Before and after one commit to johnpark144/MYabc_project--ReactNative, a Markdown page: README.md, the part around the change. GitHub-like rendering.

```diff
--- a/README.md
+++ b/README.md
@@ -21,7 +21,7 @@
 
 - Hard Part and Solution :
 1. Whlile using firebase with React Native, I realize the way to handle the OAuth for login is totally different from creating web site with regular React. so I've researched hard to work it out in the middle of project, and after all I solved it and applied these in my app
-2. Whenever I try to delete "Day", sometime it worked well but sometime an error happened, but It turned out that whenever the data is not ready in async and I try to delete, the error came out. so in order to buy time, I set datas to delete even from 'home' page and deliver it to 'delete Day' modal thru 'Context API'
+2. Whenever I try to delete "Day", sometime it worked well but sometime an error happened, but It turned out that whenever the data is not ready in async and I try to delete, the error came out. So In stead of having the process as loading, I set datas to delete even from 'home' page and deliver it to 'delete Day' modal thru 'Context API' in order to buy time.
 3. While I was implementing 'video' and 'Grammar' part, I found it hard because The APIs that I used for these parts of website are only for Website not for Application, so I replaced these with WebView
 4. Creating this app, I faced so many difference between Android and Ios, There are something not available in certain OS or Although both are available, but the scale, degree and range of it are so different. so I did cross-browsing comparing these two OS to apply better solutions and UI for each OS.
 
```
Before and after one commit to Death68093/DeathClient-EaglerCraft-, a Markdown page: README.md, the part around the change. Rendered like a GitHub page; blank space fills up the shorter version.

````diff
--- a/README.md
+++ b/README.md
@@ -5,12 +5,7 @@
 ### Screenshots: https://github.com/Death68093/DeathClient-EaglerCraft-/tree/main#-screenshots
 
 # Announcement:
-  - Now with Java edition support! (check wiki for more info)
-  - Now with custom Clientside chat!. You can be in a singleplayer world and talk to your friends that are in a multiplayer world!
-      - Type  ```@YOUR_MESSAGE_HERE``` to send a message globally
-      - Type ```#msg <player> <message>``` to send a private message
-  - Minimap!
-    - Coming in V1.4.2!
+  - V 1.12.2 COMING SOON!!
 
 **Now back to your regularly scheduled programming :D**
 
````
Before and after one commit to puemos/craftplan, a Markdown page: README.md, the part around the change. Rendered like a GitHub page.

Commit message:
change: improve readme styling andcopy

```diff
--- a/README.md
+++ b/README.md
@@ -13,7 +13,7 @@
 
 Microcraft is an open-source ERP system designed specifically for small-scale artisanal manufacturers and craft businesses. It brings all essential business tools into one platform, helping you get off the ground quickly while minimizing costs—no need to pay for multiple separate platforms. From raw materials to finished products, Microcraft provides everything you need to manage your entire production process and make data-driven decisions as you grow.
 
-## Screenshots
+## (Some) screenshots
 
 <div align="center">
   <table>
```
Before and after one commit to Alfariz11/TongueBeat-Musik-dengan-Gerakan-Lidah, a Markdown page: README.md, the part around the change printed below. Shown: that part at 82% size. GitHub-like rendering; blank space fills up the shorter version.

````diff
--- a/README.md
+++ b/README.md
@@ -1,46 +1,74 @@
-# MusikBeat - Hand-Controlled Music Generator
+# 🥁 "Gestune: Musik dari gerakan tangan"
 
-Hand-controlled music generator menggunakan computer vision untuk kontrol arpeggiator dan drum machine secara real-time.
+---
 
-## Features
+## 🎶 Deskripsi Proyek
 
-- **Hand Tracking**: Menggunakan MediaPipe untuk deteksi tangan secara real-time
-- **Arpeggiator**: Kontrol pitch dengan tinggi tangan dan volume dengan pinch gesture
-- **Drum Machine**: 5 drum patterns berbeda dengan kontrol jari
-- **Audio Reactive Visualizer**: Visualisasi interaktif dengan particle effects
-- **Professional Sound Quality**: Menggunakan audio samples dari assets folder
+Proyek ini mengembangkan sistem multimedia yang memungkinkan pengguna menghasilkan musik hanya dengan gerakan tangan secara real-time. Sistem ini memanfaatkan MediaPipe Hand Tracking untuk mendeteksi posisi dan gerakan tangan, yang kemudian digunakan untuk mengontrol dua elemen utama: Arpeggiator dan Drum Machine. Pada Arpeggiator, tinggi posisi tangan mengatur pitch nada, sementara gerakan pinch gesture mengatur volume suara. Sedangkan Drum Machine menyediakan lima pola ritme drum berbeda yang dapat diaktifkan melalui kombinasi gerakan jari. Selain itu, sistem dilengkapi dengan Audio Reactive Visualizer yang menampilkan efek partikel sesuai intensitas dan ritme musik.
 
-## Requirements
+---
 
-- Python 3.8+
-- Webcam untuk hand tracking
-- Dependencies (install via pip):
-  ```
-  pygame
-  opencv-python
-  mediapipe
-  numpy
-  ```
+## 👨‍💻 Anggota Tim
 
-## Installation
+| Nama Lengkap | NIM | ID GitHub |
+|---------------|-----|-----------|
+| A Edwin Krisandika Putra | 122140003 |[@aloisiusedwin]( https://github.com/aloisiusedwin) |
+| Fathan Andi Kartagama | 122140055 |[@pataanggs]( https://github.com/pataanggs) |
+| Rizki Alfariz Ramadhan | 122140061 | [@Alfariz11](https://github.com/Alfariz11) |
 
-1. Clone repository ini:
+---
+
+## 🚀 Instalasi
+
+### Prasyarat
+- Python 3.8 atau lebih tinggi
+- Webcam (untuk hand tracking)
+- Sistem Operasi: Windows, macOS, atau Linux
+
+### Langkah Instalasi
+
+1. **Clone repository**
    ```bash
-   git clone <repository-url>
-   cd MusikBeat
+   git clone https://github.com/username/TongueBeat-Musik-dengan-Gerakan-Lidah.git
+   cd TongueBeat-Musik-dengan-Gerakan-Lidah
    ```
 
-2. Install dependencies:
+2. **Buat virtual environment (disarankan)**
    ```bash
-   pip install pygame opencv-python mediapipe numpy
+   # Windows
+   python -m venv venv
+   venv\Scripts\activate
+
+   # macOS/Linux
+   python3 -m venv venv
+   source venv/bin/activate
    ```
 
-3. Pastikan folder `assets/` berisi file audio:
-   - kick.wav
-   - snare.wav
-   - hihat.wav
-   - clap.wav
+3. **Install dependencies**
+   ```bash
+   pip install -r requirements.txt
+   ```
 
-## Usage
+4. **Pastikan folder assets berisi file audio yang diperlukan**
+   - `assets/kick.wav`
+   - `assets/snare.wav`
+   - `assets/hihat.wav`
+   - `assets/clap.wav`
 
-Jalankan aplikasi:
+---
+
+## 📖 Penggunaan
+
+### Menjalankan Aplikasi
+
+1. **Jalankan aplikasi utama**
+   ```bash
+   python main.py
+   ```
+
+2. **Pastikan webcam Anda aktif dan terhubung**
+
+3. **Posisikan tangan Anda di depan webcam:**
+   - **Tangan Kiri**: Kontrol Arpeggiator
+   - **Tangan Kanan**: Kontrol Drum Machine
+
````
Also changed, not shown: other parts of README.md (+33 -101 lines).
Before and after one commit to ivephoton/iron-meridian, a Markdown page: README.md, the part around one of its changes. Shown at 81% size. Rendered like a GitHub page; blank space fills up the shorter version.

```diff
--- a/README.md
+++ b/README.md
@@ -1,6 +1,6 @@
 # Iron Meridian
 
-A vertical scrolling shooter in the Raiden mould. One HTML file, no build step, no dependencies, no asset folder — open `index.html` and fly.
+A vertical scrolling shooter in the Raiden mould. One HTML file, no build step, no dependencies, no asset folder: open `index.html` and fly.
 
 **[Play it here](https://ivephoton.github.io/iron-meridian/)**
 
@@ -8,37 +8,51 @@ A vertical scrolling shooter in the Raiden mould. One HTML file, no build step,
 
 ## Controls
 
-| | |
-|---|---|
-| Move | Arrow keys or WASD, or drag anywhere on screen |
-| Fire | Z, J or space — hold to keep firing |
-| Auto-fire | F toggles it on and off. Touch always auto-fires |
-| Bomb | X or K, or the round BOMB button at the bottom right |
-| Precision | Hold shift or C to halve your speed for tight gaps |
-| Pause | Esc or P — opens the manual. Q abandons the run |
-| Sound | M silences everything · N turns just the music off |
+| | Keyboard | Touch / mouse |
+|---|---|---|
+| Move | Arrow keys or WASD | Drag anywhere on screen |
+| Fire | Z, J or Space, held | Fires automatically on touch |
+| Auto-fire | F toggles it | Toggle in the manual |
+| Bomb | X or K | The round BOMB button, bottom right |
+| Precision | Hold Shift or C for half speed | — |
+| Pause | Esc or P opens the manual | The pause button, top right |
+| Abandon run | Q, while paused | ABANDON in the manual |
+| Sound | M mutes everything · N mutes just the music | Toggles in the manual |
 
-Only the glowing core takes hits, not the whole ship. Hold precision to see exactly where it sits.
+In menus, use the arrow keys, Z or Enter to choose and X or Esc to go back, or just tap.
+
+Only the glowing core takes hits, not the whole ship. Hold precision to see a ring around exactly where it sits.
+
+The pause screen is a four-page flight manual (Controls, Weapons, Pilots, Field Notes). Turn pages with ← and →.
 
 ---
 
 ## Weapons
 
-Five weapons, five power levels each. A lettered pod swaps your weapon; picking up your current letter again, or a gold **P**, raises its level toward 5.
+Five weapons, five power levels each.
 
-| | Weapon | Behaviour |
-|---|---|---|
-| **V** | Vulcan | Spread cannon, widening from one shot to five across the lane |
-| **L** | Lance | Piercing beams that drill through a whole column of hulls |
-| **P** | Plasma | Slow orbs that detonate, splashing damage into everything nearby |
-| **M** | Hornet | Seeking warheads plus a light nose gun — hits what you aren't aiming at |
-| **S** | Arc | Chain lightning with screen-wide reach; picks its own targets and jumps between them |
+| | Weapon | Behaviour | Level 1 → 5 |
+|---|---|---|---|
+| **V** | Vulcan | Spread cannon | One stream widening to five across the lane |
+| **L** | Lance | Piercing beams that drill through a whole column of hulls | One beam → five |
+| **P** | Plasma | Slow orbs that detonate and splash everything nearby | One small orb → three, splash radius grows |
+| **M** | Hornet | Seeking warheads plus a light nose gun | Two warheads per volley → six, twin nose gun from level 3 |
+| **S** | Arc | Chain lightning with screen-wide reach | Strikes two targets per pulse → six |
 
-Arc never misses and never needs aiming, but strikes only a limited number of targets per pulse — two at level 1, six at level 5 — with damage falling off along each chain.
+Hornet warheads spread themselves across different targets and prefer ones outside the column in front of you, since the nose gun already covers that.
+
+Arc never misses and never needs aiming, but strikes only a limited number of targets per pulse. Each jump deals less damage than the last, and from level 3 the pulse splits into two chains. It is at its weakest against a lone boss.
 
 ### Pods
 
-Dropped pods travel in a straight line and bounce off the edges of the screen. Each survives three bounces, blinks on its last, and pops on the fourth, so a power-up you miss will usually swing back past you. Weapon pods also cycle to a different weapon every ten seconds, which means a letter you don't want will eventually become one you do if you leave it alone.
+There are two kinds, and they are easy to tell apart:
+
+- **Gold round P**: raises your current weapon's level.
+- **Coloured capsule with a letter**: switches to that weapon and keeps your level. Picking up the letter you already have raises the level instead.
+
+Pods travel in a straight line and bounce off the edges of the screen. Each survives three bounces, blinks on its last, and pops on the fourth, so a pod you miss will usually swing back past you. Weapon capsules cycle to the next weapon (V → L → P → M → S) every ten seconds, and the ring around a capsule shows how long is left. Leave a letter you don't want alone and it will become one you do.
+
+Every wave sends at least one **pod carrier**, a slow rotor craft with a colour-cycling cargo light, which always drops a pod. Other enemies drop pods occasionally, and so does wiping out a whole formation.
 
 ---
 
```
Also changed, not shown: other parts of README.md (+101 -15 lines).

━━━━

TASK DESCRIPTION: Every line in the material above that has the word "manual" should be copied.

RESPONSE TO THE EXERCISE:
-| Pause | Esc or P — opens the manual. Q abandons the run |
+| Auto-fire | F toggles it | Toggle in the manual |
+| Pause | Esc or P opens the manual | The pause button, top right |
+| Abandon run | Q, while paused | ABANDON in the manual |
+| Sound | M mutes everything · N mutes just the music | Toggles in the manual |
+The pause screen is a four-page flight manual (Controls, Weapons, Pilots, Field Notes). Turn pages with ← and →.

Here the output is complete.